• _Problem_
Write the records out once more. Leave each line exactly as given.

• _Data supplied_
•••

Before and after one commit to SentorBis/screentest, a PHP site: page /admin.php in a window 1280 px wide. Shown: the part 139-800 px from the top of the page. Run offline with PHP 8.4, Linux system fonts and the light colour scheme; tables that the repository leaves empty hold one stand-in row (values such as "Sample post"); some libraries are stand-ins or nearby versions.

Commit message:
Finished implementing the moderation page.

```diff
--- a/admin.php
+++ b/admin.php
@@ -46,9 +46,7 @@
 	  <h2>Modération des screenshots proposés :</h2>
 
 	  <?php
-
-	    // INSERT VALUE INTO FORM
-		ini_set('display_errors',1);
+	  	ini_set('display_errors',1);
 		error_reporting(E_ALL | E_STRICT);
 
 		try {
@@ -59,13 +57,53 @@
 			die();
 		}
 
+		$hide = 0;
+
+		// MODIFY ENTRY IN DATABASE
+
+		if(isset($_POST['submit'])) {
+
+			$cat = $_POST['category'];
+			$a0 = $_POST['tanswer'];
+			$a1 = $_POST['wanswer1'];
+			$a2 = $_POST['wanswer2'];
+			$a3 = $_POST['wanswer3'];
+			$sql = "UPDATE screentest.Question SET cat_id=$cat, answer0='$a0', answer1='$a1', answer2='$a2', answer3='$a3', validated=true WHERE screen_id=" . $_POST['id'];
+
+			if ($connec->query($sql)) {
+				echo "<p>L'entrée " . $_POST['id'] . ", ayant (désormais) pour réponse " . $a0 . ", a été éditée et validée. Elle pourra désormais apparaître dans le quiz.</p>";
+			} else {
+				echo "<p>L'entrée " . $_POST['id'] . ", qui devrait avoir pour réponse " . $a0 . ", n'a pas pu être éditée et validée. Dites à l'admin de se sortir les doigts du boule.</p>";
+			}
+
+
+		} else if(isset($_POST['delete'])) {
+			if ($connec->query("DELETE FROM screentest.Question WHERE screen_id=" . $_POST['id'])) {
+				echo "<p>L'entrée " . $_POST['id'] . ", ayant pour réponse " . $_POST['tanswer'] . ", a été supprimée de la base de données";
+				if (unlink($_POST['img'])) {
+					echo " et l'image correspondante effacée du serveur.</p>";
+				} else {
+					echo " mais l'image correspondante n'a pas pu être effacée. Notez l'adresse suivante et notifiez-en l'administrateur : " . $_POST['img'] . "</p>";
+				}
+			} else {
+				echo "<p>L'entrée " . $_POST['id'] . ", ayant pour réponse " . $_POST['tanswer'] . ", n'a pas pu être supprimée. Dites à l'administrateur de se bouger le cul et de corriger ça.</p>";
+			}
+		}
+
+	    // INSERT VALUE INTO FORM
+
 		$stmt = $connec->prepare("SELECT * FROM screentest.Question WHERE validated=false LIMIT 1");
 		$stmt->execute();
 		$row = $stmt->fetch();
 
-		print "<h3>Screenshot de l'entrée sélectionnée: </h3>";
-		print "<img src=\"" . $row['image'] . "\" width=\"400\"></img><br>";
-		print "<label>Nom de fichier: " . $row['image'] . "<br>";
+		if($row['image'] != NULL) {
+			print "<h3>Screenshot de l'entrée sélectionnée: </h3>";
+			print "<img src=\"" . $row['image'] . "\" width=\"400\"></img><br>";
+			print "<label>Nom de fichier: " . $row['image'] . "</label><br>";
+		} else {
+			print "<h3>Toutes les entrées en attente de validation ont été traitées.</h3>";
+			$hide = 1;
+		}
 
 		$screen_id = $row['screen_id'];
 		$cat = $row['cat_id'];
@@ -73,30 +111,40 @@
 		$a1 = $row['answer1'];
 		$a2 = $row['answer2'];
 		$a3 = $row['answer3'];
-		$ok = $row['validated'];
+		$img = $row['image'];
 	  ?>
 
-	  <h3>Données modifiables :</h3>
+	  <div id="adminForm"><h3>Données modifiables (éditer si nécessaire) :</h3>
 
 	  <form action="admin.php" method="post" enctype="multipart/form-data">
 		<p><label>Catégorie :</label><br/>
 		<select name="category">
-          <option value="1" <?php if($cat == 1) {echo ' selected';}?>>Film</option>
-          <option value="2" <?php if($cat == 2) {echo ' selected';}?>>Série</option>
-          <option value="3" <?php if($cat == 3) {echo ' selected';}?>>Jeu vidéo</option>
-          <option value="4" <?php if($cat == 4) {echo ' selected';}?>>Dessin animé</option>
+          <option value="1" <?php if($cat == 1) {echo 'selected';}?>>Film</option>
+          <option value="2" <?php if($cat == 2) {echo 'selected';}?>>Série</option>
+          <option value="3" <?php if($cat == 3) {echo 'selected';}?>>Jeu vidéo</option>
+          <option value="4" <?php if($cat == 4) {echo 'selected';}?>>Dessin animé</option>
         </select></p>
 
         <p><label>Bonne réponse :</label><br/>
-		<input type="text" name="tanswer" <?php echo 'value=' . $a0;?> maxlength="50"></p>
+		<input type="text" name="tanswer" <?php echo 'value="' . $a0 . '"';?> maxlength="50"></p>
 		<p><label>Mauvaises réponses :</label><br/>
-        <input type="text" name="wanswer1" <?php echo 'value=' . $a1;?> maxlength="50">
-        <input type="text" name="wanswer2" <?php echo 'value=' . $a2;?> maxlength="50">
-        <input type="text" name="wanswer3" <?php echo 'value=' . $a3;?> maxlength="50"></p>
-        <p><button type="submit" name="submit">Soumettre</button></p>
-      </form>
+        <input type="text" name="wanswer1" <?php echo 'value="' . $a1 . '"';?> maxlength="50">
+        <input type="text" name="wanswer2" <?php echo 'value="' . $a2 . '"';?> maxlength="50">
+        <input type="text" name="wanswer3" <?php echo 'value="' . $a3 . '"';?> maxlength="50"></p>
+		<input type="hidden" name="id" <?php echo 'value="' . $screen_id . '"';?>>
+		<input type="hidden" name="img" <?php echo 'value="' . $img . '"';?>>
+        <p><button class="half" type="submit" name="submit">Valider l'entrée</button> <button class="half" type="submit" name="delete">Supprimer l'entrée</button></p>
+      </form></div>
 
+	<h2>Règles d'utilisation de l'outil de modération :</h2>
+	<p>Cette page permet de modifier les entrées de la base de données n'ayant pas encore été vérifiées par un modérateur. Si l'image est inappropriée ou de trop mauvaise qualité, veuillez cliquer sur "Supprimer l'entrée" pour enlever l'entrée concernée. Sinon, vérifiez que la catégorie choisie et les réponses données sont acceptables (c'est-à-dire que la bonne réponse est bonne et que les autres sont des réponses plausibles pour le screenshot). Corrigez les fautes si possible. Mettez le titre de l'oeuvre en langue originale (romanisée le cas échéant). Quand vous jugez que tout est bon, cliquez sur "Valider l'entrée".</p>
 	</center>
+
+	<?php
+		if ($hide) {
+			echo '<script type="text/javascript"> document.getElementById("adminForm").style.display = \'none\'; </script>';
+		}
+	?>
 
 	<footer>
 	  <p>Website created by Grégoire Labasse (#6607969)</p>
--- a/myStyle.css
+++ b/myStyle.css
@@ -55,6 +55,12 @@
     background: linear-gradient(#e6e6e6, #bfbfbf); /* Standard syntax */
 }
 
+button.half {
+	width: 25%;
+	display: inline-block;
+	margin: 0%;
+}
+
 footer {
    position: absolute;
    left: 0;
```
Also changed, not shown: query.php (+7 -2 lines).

•••

• _Output for this task_
Before and after one commit to SentorBis/screentest, a PHP site: page /admin.php in a window 1280 px wide. Shown: the part 139-800 px from the top of the page. Run offline with PHP 8.4, Linux system fonts and the light colour scheme; tables that the repository leaves empty hold one stand-in row (values such as "Sample post"); some libraries are stand-ins or nearby versions.

Commit message:
Finished implementing the moderation page.

```diff
--- a/admin.php
+++ b/admin.php
@@ -46,9 +46,7 @@
 	  <h2>Modération des screenshots proposés :</h2>
 
 	  <?php
-
-	    // INSERT VALUE INTO FORM
-		ini_set('display_errors',1);
+	  	ini_set('display_errors',1);
 		error_reporting(E_ALL | E_STRICT);
 
 		try {
@@ -59,13 +57,53 @@
 			die();
 		}
 
+		$hide = 0;
+
+		// MODIFY ENTRY IN DATABASE
+
+		if(isset($_POST['submit'])) {
+
+			$cat = $_POST['category'];
+			$a0 = $_POST['tanswer'];
+			$a1 = $_POST['wanswer1'];
+			$a2 = $_POST['wanswer2'];
+			$a3 = $_POST['wanswer3'];
+			$sql = "UPDATE screentest.Question SET cat_id=$cat, answer0='$a0', answer1='$a1', answer2='$a2', answer3='$a3', validated=true WHERE screen_id=" . $_POST['id'];
+
+			if ($connec->query($sql)) {
+				echo "<p>L'entrée " . $_POST['id'] . ", ayant (désormais) pour réponse " . $a0 . ", a été éditée et validée. Elle pourra désormais apparaître dans le quiz.</p>";
+			} else {
+				echo "<p>L'entrée " . $_POST['id'] . ", qui devrait avoir pour réponse " . $a0 . ", n'a pas pu être éditée et validée. Dites à l'admin de se sortir les doigts du boule.</p>";
+			}
+
+
+		} else if(isset($_POST['delete'])) {
+			if ($connec->query("DELETE FROM screentest.Question WHERE screen_id=" . $_POST['id'])) {
+				echo "<p>L'entrée " . $_POST['id'] . ", ayant pour réponse " . $_POST['tanswer'] . ", a été supprimée de la base de données";
+				if (unlink($_POST['img'])) {
+					echo " et l'image correspondante effacée du serveur.</p>";
+				} else {
+					echo " mais l'image correspondante n'a pas pu être effacée. Notez l'adresse suivante et notifiez-en l'administrateur : " . $_POST['img'] . "</p>";
+				}
+			} else {
+				echo "<p>L'entrée " . $_POST['id'] . ", ayant pour réponse " . $_POST['tanswer'] . ", n'a pas pu être supprimée. Dites à l'administrateur de se bouger le cul et de corriger ça.</p>";
+			}
+		}
+
+	    // INSERT VALUE INTO FORM
+
 		$stmt = $connec->prepare("SELECT * FROM screentest.Question WHERE validated=false LIMIT 1");
 		$stmt->execute();
 		$row = $stmt->fetch();
 
-		print "<h3>Screenshot de l'entrée sélectionnée: </h3>";
-		print "<img src=\"" . $row['image'] . "\" width=\"400\"></img><br>";
-		print "<label>Nom de fichier: " . $row['image'] . "<br>";
+		if($row['image'] != NULL) {
+			print "<h3>Screenshot de l'entrée sélectionnée: </h3>";
+			print "<img src=\"" . $row['image'] . "\" width=\"400\"></img><br>";
+			print "<label>Nom de fichier: " . $row['image'] . "</label><br>";
+		} else {
+			print "<h3>Toutes les entrées en attente de validation ont été traitées.</h3>";
+			$hide = 1;
+		}
 
 		$screen_id = $row['screen_id'];
 		$cat = $row['cat_id'];
@@ -73,30 +111,40 @@
 		$a1 = $row['answer1'];
 		$a2 = $row['answer2'];
 		$a3 = $row['answer3'];
-		$ok = $row['validated'];
+		$img = $row['image'];
 	  ?>
 
-	  <h3>Données modifiables :</h3>
+	  <div id="adminForm"><h3>Données modifiables (éditer si nécessaire) :</h3>
 
 	  <form action="admin.php" method="post" enctype="multipart/form-data">
 		<p><label>Catégorie :</label><br/>
 		<select name="category">
-          <option value="1" <?php if($cat == 1) {echo ' selected';}?>>Film</option>
-          <option value="2" <?php if($cat == 2) {echo ' selected';}?>>Série</option>
-          <option value="3" <?php if($cat == 3) {echo ' selected';}?>>Jeu vidéo</option>
-          <option value="4" <?php if($cat == 4) {echo ' selected';}?>>Dessin animé</option>
+          <option value="1" <?php if($cat == 1) {echo 'selected';}?>>Film</option>
+          <option value="2" <?php if($cat == 2) {echo 'selected';}?>>Série</option>
+          <option value="3" <?php if($cat == 3) {echo 'selected';}?>>Jeu vidéo</option>
+          <option value="4" <?php if($cat == 4) {echo 'selected';}?>>Dessin animé</option>
         </select></p>
 
         <p><label>Bonne réponse :</label><br/>
-		<input type="text" name="tanswer" <?php echo 'value=' . $a0;?> maxlength="50"></p>
+		<input type="text" name="tanswer" <?php echo 'value="' . $a0 . '"';?> maxlength="50"></p>
 		<p><label>Mauvaises réponses :</label><br/>
-        <input type="text" name="wanswer1" <?php echo 'value=' . $a1;?> maxlength="50">
-        <input type="text" name="wanswer2" <?php echo 'value=' . $a2;?> maxlength="50">
-        <input type="text" name="wanswer3" <?php echo 'value=' . $a3;?> maxlength="50"></p>
-        <p><button type="submit" name="submit">Soumettre</button></p>
-      </form>
+        <input type="text" name="wanswer1" <?php echo 'value="' . $a1 . '"';?> maxlength="50">
+        <input type="text" name="wanswer2" <?php echo 'value="' . $a2 . '"';?> maxlength="50">
+        <input type="text" name="wanswer3" <?php echo 'value="' . $a3 . '"';?> maxlength="50"></p>
+		<input type="hidden" name="id" <?php echo 'value="' . $screen_id . '"';?>>
+		<input type="hidden" name="img" <?php echo 'value="' . $img . '"';?>>
+        <p><button class="half" type="submit" name="submit">Valider l'entrée</button> <button class="half" type="submit" name="delete">Supprimer l'entrée</button></p>
+      </form></div>
 
+	<h2>Règles d'utilisation de l'outil de modération :</h2>
+	<p>Cette page permet de modifier les entrées de la base de données n'ayant pas encore été vérifiées par un modérateur. Si l'image est inappropriée ou de trop mauvaise qualité, veuillez cliquer sur "Supprimer l'entrée" pour enlever l'entrée concernée. Sinon, vérifiez que la catégorie choisie et les réponses données sont acceptables (c'est-à-dire que la bonne réponse est bonne et que les autres sont des réponses plausibles pour le screenshot). Corrigez les fautes si possible. Mettez le titre de l'oeuvre en langue originale (romanisée le cas échéant). Quand vous jugez que tout est bon, cliquez sur "Valider l'entrée".</p>
 	</center>
+
+	<?php
+		if ($hide) {
+			echo '<script type="text/javascript"> document.getElementById("adminForm").style.display = \'none\'; </script>';
+		}
+	?>
 
 	<footer>
 	  <p>Website created by Grégoire Labasse (#6607969)</p>
--- a/myStyle.css
+++ b/myStyle.css
@@ -55,6 +55,12 @@
     background: linear-gradient(#e6e6e6, #bfbfbf); /* Standard syntax */
 }
 
+button.half {
+	width: 25%;
+	display: inline-block;
+	margin: 0%;
+}
+
 footer {
    position: absolute;
    left: 0;
```
Also changed, not shown: query.php (+7 -2 lines).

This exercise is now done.